The Spider & the Fly
(Simon & Schuster, 2002)
Originally published by Mary Howitt (in another format) in 1829, this poem is at least vaguely familiar to many today. For the first few pages, lines of the tale were coming back to me, pulled from some foggy childhood memory.
"Will you walk into my parlor?" said the spider to the fly.
I remember that. I remember it sounded like a bad idea, too.
The twisty, gnarly spider, appearing as nothing more than bamboo sticks held together by evening dress, towers over the frail, spindly fly. The fly is undeniably tempting, eyes wide and round, flower-petal lips, a fringed flapper dress and an air of absolute naivete. She has at least enough wits to resist a while, "Oh no, no," said the little fly, "to ask me is in vain...."

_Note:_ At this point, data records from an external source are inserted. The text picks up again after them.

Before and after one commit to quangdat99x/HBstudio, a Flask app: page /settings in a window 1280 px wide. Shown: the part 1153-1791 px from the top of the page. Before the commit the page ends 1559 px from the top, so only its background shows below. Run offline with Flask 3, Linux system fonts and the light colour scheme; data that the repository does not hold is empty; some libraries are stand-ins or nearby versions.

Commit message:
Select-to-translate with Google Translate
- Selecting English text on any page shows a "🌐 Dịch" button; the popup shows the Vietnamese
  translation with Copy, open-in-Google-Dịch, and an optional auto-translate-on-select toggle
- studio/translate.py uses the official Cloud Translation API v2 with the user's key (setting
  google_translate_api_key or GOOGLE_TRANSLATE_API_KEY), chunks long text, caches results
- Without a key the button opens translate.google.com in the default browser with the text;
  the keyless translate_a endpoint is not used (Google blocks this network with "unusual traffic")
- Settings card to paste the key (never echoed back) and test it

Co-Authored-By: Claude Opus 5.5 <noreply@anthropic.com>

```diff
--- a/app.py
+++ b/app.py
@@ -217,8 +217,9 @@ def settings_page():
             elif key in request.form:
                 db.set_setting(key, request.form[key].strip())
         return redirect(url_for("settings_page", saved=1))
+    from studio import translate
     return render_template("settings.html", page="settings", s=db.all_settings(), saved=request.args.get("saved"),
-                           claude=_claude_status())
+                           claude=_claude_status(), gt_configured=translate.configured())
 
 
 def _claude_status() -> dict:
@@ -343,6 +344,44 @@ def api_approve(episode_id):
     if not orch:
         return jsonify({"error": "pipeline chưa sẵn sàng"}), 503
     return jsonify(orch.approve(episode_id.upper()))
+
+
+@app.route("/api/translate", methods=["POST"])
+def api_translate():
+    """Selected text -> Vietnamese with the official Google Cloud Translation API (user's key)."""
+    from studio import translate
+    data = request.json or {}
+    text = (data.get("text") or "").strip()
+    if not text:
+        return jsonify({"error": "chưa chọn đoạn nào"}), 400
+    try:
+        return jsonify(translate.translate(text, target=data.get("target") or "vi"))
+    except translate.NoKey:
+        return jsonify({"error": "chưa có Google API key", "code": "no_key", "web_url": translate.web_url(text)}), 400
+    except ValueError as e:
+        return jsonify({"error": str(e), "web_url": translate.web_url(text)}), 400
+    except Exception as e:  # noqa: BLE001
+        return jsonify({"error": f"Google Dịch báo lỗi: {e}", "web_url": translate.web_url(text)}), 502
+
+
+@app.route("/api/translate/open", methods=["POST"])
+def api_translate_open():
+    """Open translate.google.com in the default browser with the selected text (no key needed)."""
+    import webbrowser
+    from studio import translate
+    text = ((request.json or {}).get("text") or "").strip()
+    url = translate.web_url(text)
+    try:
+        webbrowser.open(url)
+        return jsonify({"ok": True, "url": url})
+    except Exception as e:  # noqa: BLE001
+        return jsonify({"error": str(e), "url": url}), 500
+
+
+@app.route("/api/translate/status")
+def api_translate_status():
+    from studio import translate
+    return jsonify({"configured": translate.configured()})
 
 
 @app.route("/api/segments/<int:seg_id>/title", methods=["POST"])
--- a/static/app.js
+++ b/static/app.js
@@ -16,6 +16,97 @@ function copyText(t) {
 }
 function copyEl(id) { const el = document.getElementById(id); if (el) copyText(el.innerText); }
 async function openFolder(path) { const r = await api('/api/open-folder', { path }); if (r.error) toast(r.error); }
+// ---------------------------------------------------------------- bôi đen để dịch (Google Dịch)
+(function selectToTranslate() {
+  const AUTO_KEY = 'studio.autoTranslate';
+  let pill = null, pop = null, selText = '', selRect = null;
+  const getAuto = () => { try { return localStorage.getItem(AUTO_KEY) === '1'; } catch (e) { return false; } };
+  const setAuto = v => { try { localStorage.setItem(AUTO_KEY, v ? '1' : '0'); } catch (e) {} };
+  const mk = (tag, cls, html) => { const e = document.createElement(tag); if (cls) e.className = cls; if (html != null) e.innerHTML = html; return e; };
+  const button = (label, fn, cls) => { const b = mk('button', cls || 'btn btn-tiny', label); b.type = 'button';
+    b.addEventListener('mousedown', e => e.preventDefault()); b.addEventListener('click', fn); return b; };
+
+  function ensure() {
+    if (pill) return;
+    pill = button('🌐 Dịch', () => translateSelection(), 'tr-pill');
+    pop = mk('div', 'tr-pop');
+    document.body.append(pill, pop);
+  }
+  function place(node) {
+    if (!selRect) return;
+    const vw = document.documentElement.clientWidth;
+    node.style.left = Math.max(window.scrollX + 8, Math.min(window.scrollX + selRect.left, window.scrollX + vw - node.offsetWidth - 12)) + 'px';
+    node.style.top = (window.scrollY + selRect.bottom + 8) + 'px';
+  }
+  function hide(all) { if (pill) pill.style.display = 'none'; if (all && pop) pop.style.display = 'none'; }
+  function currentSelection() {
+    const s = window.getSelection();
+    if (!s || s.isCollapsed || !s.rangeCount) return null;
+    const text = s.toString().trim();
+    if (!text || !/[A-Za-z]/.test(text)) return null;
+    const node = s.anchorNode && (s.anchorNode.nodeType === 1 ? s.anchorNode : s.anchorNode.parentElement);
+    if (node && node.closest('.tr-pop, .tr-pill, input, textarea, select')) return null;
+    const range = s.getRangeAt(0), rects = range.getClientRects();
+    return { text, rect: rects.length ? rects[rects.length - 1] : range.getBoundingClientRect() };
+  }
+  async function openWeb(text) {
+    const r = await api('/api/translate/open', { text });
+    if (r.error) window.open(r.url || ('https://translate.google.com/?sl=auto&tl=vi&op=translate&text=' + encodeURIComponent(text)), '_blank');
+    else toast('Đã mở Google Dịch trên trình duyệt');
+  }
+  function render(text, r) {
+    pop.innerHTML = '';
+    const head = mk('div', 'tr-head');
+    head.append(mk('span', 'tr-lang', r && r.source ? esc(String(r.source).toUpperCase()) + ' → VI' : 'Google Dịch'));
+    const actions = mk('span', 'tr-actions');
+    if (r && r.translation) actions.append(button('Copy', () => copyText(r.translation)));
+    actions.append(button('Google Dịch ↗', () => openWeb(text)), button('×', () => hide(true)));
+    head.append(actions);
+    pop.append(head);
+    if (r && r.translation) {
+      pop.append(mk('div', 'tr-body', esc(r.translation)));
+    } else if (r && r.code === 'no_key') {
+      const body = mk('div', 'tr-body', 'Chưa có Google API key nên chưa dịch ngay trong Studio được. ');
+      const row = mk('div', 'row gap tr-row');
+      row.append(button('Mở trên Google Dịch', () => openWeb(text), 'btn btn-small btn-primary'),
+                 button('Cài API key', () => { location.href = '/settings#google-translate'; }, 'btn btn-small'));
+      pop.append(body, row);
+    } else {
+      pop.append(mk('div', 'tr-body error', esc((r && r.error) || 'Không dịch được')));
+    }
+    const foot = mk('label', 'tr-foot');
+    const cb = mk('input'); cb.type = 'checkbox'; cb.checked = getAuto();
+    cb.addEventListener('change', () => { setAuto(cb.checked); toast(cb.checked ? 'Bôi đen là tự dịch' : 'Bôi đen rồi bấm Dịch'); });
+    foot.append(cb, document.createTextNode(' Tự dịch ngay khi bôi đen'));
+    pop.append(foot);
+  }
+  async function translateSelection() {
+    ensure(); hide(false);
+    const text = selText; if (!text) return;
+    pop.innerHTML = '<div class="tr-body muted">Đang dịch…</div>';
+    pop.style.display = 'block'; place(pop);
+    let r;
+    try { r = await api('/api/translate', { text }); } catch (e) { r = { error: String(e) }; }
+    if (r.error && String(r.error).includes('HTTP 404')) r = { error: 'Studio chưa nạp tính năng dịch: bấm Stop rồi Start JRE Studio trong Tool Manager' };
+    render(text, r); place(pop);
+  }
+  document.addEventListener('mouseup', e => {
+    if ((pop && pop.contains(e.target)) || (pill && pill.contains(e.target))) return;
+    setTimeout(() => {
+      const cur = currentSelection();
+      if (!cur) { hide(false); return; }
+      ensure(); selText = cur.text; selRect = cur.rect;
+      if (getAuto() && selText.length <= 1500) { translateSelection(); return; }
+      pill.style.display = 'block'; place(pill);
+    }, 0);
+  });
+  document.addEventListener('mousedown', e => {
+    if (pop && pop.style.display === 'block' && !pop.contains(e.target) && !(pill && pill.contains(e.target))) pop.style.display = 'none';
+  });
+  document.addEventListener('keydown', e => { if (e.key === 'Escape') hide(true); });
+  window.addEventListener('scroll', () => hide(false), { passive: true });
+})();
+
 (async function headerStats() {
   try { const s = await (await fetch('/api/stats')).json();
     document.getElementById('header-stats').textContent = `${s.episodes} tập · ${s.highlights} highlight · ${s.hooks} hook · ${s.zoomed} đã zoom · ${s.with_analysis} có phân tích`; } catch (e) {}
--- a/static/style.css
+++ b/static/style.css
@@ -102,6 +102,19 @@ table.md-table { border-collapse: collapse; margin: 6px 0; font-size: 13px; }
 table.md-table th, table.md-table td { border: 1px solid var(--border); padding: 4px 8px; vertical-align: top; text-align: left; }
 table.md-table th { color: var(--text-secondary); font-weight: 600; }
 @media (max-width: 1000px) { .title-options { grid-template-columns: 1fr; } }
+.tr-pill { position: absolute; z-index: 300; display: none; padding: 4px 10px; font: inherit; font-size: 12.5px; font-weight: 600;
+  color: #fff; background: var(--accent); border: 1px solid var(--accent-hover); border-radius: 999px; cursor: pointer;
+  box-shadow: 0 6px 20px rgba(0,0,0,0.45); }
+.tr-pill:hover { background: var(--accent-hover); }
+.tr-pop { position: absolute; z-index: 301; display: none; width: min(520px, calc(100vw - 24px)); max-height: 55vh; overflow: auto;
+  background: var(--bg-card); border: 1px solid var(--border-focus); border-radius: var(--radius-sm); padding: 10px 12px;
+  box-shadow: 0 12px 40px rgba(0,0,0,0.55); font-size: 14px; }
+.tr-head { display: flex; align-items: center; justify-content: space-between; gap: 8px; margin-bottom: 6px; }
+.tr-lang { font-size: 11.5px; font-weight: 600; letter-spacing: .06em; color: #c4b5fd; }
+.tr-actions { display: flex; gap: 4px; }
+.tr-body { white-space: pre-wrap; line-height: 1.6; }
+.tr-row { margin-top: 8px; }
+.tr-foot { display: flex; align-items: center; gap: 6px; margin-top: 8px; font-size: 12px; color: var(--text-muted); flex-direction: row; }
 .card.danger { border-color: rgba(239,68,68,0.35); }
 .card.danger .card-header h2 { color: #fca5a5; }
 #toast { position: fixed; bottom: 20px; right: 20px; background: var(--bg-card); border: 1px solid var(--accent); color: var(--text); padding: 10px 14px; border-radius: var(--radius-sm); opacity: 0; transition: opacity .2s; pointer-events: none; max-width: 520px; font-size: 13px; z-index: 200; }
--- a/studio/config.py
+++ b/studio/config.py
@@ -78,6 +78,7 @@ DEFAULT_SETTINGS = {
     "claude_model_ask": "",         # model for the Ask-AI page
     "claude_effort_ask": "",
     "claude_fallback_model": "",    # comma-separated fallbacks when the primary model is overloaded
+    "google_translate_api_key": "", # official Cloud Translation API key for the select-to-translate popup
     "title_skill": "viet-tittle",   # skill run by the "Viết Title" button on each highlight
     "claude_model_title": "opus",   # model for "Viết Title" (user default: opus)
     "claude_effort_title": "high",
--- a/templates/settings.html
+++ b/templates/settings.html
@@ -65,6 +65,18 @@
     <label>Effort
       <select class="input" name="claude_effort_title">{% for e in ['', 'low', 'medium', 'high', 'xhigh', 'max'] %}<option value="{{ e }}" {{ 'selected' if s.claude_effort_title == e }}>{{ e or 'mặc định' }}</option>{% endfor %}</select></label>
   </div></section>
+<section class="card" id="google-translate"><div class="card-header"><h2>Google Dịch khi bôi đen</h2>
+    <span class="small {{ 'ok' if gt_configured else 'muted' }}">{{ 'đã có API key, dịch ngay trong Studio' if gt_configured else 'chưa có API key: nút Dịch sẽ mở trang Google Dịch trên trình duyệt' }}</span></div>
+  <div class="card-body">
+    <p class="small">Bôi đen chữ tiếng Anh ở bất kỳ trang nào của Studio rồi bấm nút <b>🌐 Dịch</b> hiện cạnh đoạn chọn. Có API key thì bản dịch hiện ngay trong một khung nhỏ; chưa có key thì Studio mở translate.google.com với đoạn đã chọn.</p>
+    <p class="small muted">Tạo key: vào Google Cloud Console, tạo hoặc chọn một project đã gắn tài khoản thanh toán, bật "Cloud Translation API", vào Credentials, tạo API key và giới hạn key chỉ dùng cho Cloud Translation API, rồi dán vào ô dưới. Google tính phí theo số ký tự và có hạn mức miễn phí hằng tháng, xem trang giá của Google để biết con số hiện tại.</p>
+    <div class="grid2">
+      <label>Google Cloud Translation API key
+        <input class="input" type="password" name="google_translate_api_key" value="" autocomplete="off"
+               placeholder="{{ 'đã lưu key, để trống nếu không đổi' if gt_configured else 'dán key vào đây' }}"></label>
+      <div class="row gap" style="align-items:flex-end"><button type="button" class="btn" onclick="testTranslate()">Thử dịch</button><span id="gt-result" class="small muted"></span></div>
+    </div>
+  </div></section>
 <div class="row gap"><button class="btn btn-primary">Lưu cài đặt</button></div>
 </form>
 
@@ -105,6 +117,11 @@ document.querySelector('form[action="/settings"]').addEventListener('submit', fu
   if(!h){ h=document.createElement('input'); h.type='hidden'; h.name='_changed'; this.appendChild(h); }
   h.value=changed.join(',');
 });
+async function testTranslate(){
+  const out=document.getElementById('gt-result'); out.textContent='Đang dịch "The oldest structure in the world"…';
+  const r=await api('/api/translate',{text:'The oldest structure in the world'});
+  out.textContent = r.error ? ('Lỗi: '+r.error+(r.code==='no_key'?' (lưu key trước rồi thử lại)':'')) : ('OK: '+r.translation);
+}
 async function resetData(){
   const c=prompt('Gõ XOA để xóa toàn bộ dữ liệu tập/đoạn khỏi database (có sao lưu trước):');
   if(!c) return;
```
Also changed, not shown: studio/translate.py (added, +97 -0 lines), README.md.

But alas, enchanted by the spider's charm and the richness of his abode, she is lured in to his lair, despite the ghostly visages of past victims and against her better sense.
I cannot tell you there is a happy ending here. Although it is fancied up with pictures and rhyming words, this is a portrayal of nature doing what it does: surviving off itself. Parents should be cautioned perhaps, as the ending is a little unsettling, and the detailed pictures lend a tragic atmosphere to the events.
But it is indeed a "cautionary tale," as stated on the front cover. Even a very young child can grasp the meaning of this conversational poetic warning. And though I don't think the world is an overall dangerous place of which children must constantly be wary, there are situations for which they should be taught defenses. A book like this is an excellent way to get across the "don't talk to strangers" lecture, while still being entertaining in the process. As we progress through each re-reading of this book, my children like to call out warnings to the fly, or tell stories about what they would have done differently.
The poem would stand alone, but combined with the amazing artwork of Tony DiTerlizzi, the book is a masterpiece. Done with a combination of lamp black, white gouache and Berol Prismacolor Pencil, the original plates were reproduced in silver and black duotone. Throw in a little computer magic, and the result is one of the most haunting and ghastly collection of images since, perhaps, Edward Gorey. For this work, DiTerlizzi received a Caldecott Honor, awarded for outstanding illustrations in children's literature.